About 325 million people live in the United States today, and about eight out of ten live in or near a city or town. Extreme events that hit these areas — heat waves, heavy downpours, floods, and storm surges — often come with devastating and lasting impacts to property, lives, and livelihoods. Economic inequality, environmental degradation, and deteriorating public infrastructure can make some communities more vulnerable to weather and climate extremes than others.
The Toolkit’s new Built Environment topic provides authoritative information, real-world case studies, science-based decision-support tools, planning guides, training courses, reports, action plans, and links to regional experts — all freely available to the public. The new section can help cities and towns learn how to harness the benefits of trees, wetlands, and other natural resources to strengthen the health, wellbeing, and sustainability of our cities and towns. Subtopics addressed in the new section cover Buildings and Structures, Communications, Community Resilience, Disaster Planning, Economics, Energy, Environment and Natural Resources, Social Equity, Transportation, and Water and Wastewater.

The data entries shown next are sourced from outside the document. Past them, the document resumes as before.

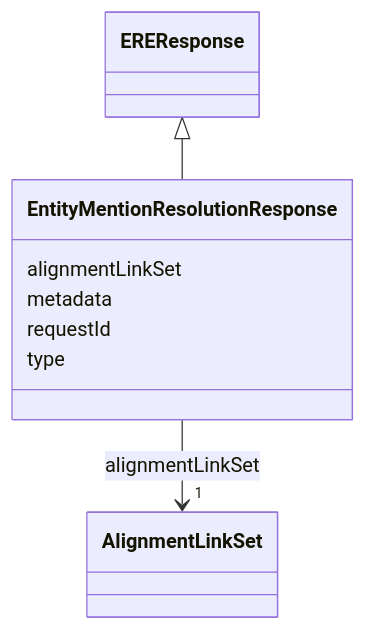
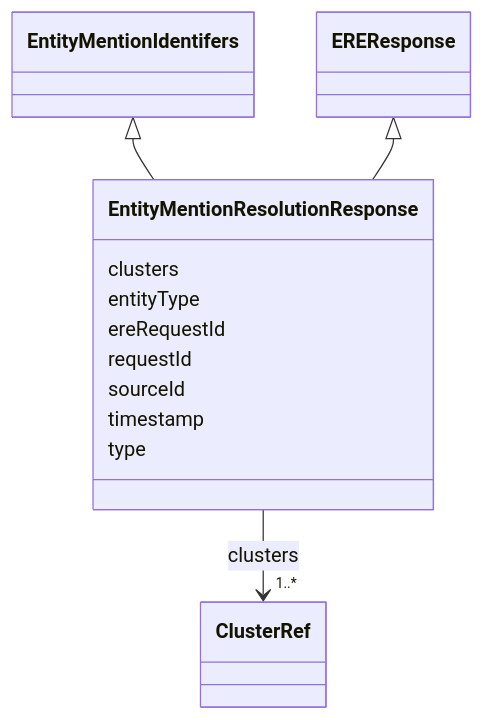
One commit to OP-TED/entity-resolution-spec changed the diagram in docs/schema/EntityMentionResolutionResponse.md. Above: the diagram before and after it, drawn with Mermaid. The commit also changed other lines of this file and 41 other files, not shown here.

Commit message:
feat: introduce the LinkML schema based on recent discussions

````diff
--- a/docs/schema/EntityMentionResolutionResponse.md
+++ b/docs/schema/EntityMentionResolutionResponse.md
@@ -24,26 +34,34 @@
 ```mermaid
  classDiagram
     class EntityMentionResolutionResponse
     click EntityMentionResolutionResponse href "../EntityMentionResolutionResponse/"
+      EntityMentionIdentifers <|-- EntityMentionResolutionResponse
+        click EntityMentionIdentifers href "../EntityMentionIdentifers/"
       EREResponse <|-- EntityMentionResolutionResponse
         click EREResponse href "../EREResponse/"
       
-      EntityMentionResolutionResponse : alignmentLinkSet
+      EntityMentionResolutionResponse : clusters
         
           
     
         
         
-        EntityMentionResolutionResponse --> "1" AlignmentLinkSet : alignmentLinkSet
-        click AlignmentLinkSet href "../AlignmentLinkSet/"
+        EntityMentionResolutionResponse --> "1..*" ClusterRef : clusters
+        click ClusterRef href "../ClusterRef/"
     
 
         
-      EntityMentionResolutionResponse : metadata
+      EntityMentionResolutionResponse : entityType
+        
+      EntityMentionResolutionResponse : ereRequestId
         
       EntityMentionResolutionResponse : requestId
+        
+      EntityMentionResolutionResponse : sourceId
+        
+      EntityMentionResolutionResponse : timestamp
         
       EntityMentionResolutionResponse : type
         
       
 ```
````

Experts from NOAA, the U.S. Forest Service, and Harvard University led the development of the new tool in collaboration with personnel from the National Institute of Standards and Technology, Environmental Protection Agency, Federal Emergency Management Agency, Housing and Urban Development, and Department of Homeland Security.